ERBIL, Kurdistan Region — An environmental organization based in the Kurdistan Region inaugurated a greenhouse project in Erbil on December 18, as part of its plans to plant one million oak trees across the Region in the span of five years.
Hawkar Ali is a 34-year-old teacher at the University of Kurdistan Hewler (UKH), in Erbil. In March 2019, he co-founded Hasar Organization, which aims to plant one million oaks all over the Kurdistan Region by 2025. Central to that push is the new greenhouse at Erbil’s Cihan University, where 100,000 oak seedlings are to be grown.
The idea for the oak planting project came from Omar Bradosti, a Soran preacher who has planted more than 14,000 oak trees across the Kurdistan Region over the last three years. To test the waters, Hasar planted 2,000 oak saplings in an artificial forest in Kasnazan, on the outskirts of Erbil on December 4.
Oaks are particularly important trees for the preservation of Kurdistan’s ecosystem, Ali said.
“I chose oak trees not because it’s my choice, but because it’s the ecosystem’s choice,” he said. “Okay, I know Paulownia is nice, but it’s not for me, it’s for the environment – maybe for a lizard, maybe for a snake, squirrels, who knows?”
More than 2.2 million acres of Kurdistan Region woodland was been lost between 1999 and 2018, destroyed by wildfires and deforestation. In recent years, Iranian border guards, Turkish airstrikes and Islamic State militants have set thousands of acres alight. Nearly 5,000 acres of land were burned in the Kurdistan Region by Turkish and Iranian bombs in the summer of 2020 alone, according to the Netherlands-based PAX NGO.
The organizers of the greenhouse’s inauguration know full well that planting trees is no absolute solution to the Kurdistan Region’s environmental woes.
For Hasar member Gashbin Idris, care for the environment started out while he was a student, through the simple act of cleaning his university classroom every morning.
“Being here doesn’t mean I’m only thinking of one million trees,” Gashbin said. “I’d be having a meal at home and thinking of ways to save the environment”.
For Intira Thepsittawiwat, a Thai contributor to the project now living in Erbil, “it’s about giving back to the Kurdistan Region, to make it greener.”

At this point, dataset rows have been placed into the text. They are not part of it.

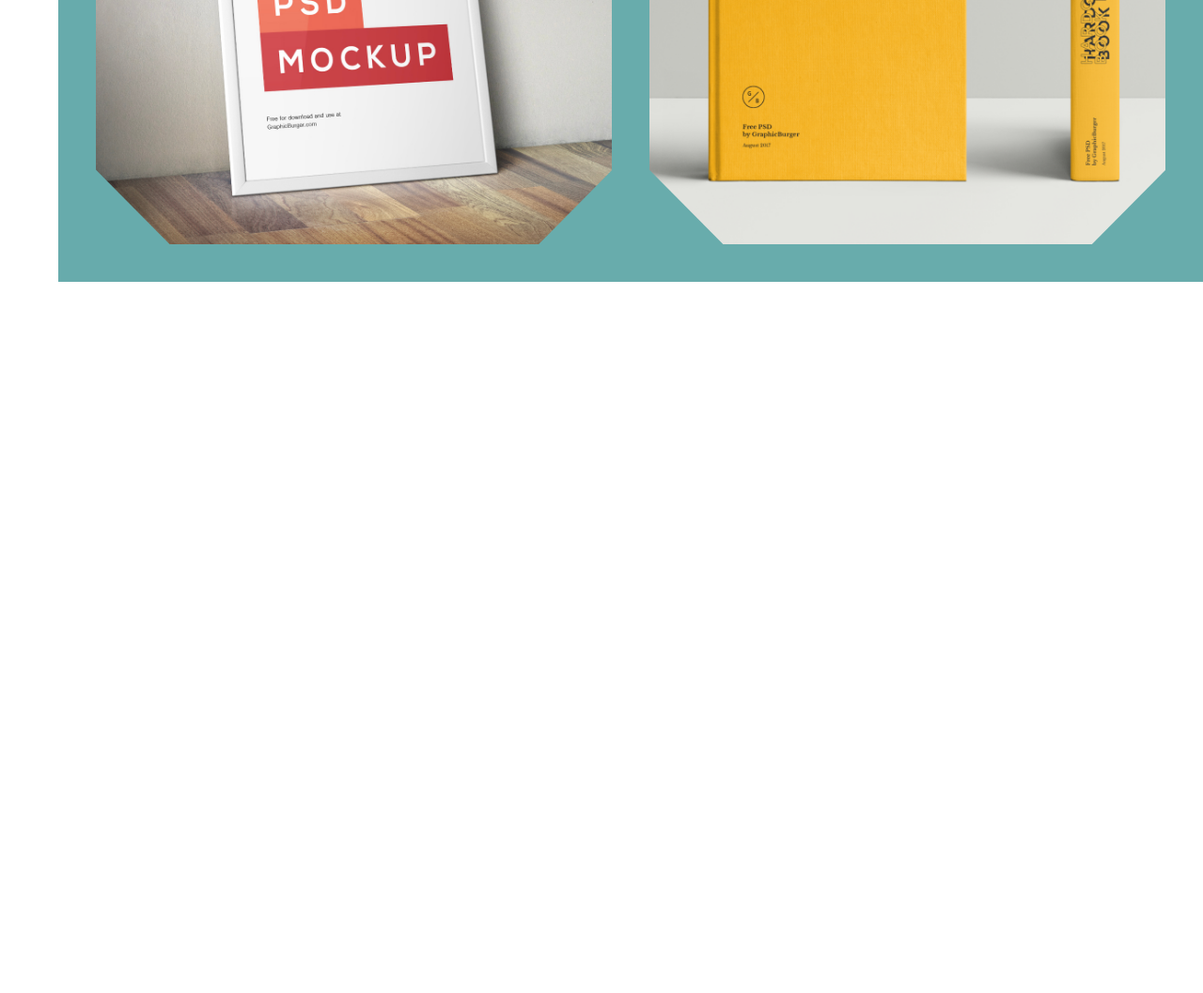
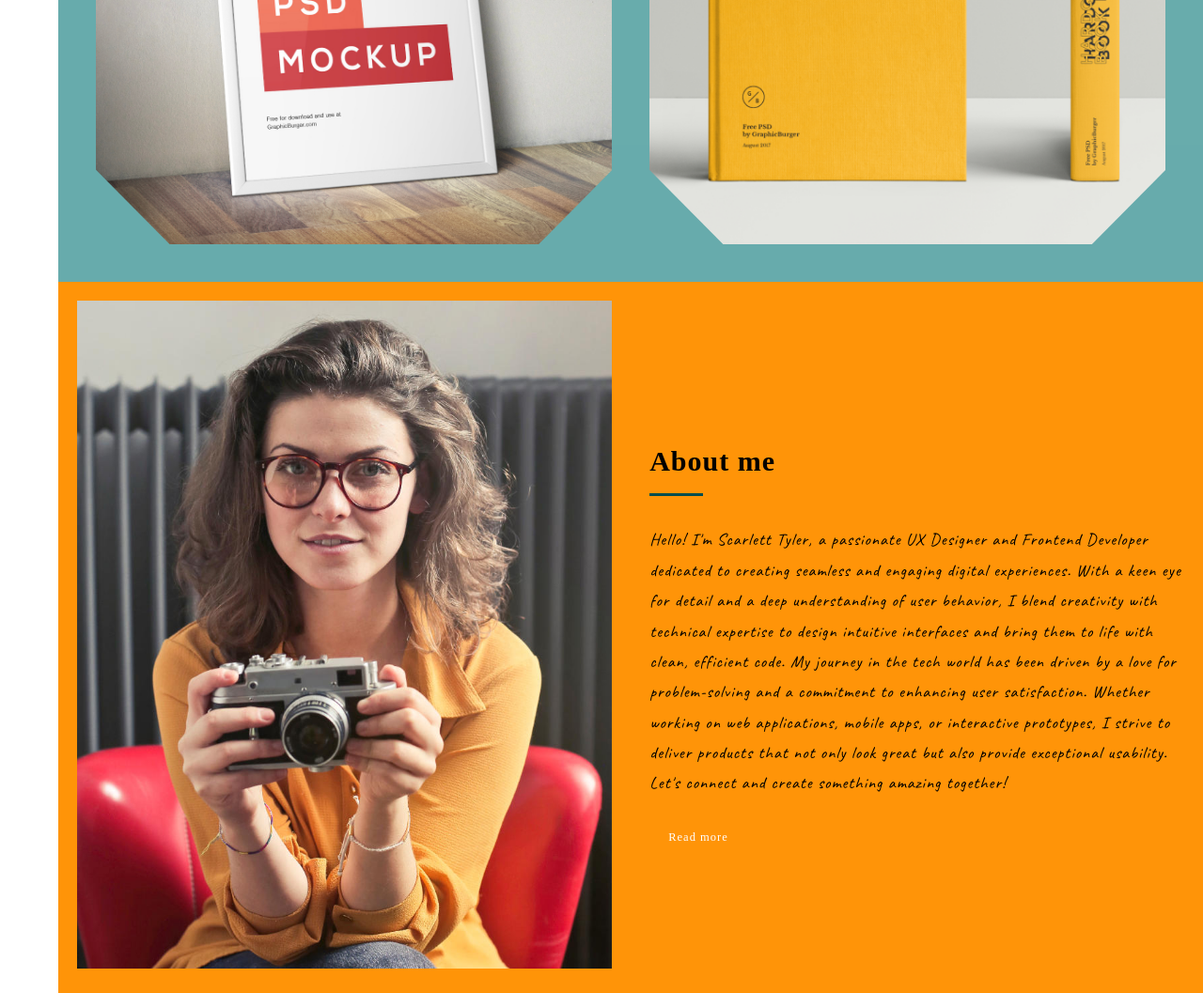
Before and after one commit to IyanTheekshana/DemoHtmlCssPortfolio, a plain HTML site: page index.html in a window 1280 px wide. Shown: the part 2387-3444 px from the top of the page at 94% size. Before the commit the page ends 2687 px from the top, so only its background shows below. Drawn offline with Linux system fonts and the light colour scheme; a web font is replaced by a local one.

Commit message:
finished about me section

```diff
--- a/index.html
+++ b/index.html
@@ -71,6 +71,18 @@
           <img src="img/portfolio-print-02-1.jpg" alt="poster">
         </div>
       </section>
+      <section id="about-me">
+       <div class="about-me__img">
+        <img src="img/content-img-02.jpg" alt="me">
+       </div>
+       <div class="about-me__content">
+        <h2 class="about-me__content--title">About me</h2>
+        <p class="about-me__content--para">
+          Hello! I'm Scarlett Tyler, a passionate UX Designer and Frontend Developer dedicated to creating seamless and engaging digital experiences. With a keen eye for detail and a deep understanding of user behavior, I blend creativity with technical expertise to design intuitive interfaces and bring them to life with clean, efficient code. My journey in the tech world has been driven by a love for problem-solving and a commitment to enhancing user satisfaction. Whether working on web applications, mobile apps, or interactive prototypes, I strive to deliver products that not only look great but also provide exceptional usability. Let's connect and create something amazing together!
+        </p>
+        <a href="#" class="about-me__content--link">Read more</a>
+       </div>
+      </section>
     </main>
 
     <script src="main.js"></script>
--- a/style.css
+++ b/style.css
@@ -312,6 +312,85 @@ div.work__card img:active {
   filter: opacity(0.7);
 }
 
+section#about-me {
+  display: flex;
+  justify-content: space-around;
+  align-items: center;
+  flex-wrap: wrap;
+  background-color: var(--secondary-color);
+}
+.about-me__img,
+.about-me__content {
+  flex-basis: 40rem;
+  padding: 2rem;
+  flex-grow: 1;
+}
+
+.about-me__img img {
+  width: 100%;
+  height: 100%;
+  object-fit: cover;
+}
+
+.about-me__content--title {
+  font-size: 3rem;
+  padding: 1rem 0;
+
+  position: relative;
+}
+
+.about-me__content--title::after {
+  content: "";
+  position: absolute;
+  bottom: 0;
+  left: 0;
+  height: 0.3rem;
+  width: 10%;
+  background-color: var(--primary-color);
+}
+
+.about-me__content--title,
+.about-me__content--para {
+  margin-bottom: 3rem;
+  letter-spacing: 0.1rem;
+}
+
+.about-me__content--para {
+  font-size: 1.8rem;
+}
+
+.about-me__content--link:link,
+.about-me__content--link:visited {
+  padding: 1rem 2rem;
+  transition: all 0.5s ease-in-out;
+  width: 9rem;
+  letter-spacing: 0.1rem;
+  position: relative;
+  color: var(--light);
+  text-align: center;
+  z-index: 1;
+}
+.about-me__content--link:link::after,
+.about-me__content--link:visited::after {
+  content: "";
+  position: absolute;
+  top: 0;
+  left: 0;
+  height: 100%;
+  width: 100%;
+  background-color: var(--tertiary-color);
+  transform: scaleY(0);
+  transform-origin: bottom;
+  transition: transform 0.45s cubic-bezier(0.075, 0.82, 0.165, 1);
+  z-index: -1;
+}
+
+.about-me__content--link:hover::after,
+.about-me__content--link:active::after {
+  transform: scaleY(1);
+  transform-origin: top;
+}
+
 @media screen and (max-width: 900px) {
   section#showcase {
     background-position: right;
```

Initra has lived in Erbil since July 2018 with her husband, the consul-general of Czech Republic in Erbil. Moving with him from one country to another, Intira would use each country’s local products to practice her love of handicrafts, provide job opportunities to locals, and – in case of the Kurdistan Region where she noticed an absence of trees when she would hike – promote environmental initiatives.
She started her non-profit Intimade project to make handmade face masks in the Kurdistan Region more than a month ago; Hasar is the first organisation she has offered her project’s support to. She donates 100 percent of her profits to planting trees through the organization.
“We should protect ourselves and protect each other, and give back to nature,” she said of her investment in Hasar.
A second greenhouse will house some more of the acorns; others will be distributed to small greenhouses at the homes of people who want to help raise seeds into saplings.
When 28-year-old Govar Kamil isn’t working at the UKH public relations department, he is a carpenter, running a workshop near his house and an online store called Darkhana – branded with a logo of a squirrel clutching an acorn.
Kamil, nicknamed Bla, contributes to the million tree project by making small greenhouses for the saplings destined for the homes of those willing to look after them, made from recycled wood.
“As a carpenter, I know that cutting wood is harmful for the environment, but we still need it for our furniture,” Bla said. “I cut a tree to make a product, but I plant two trees to replace the one I cut down.”
The minds of many in the Kurdistan Region are occupied by other, seemingly more urgent crises — including the ongoing coronavirus pandemic. But Hasar co-founder Ali believes that the global climate crisis is more dangerous than the coronavirus; climate change is slower, but with effects “more severe than coronavirus,” he added.
Earlier this month, the United Nations called Iraq “one of the most climate vulnerable countries in the world”.
“Urgent climate action is needed if we are to safeguard the environment for future generations,” read a joint statement from the UN mission in Iraq (UNAMI), Britain, France, and Italy as the 2020 Climate Action Ambition Summit launched on the fifth anniversary of the landmark Paris Agreement.
“All countries should be prepared for the climate emergency,” Ali said.
“We are involved in different issues – economic crisis, internal conflict, military conflict with ISIS… the government is busy with such things, but I have time”, he said. “Our responsibility as an NGO is to help the KRG in such a crisis”.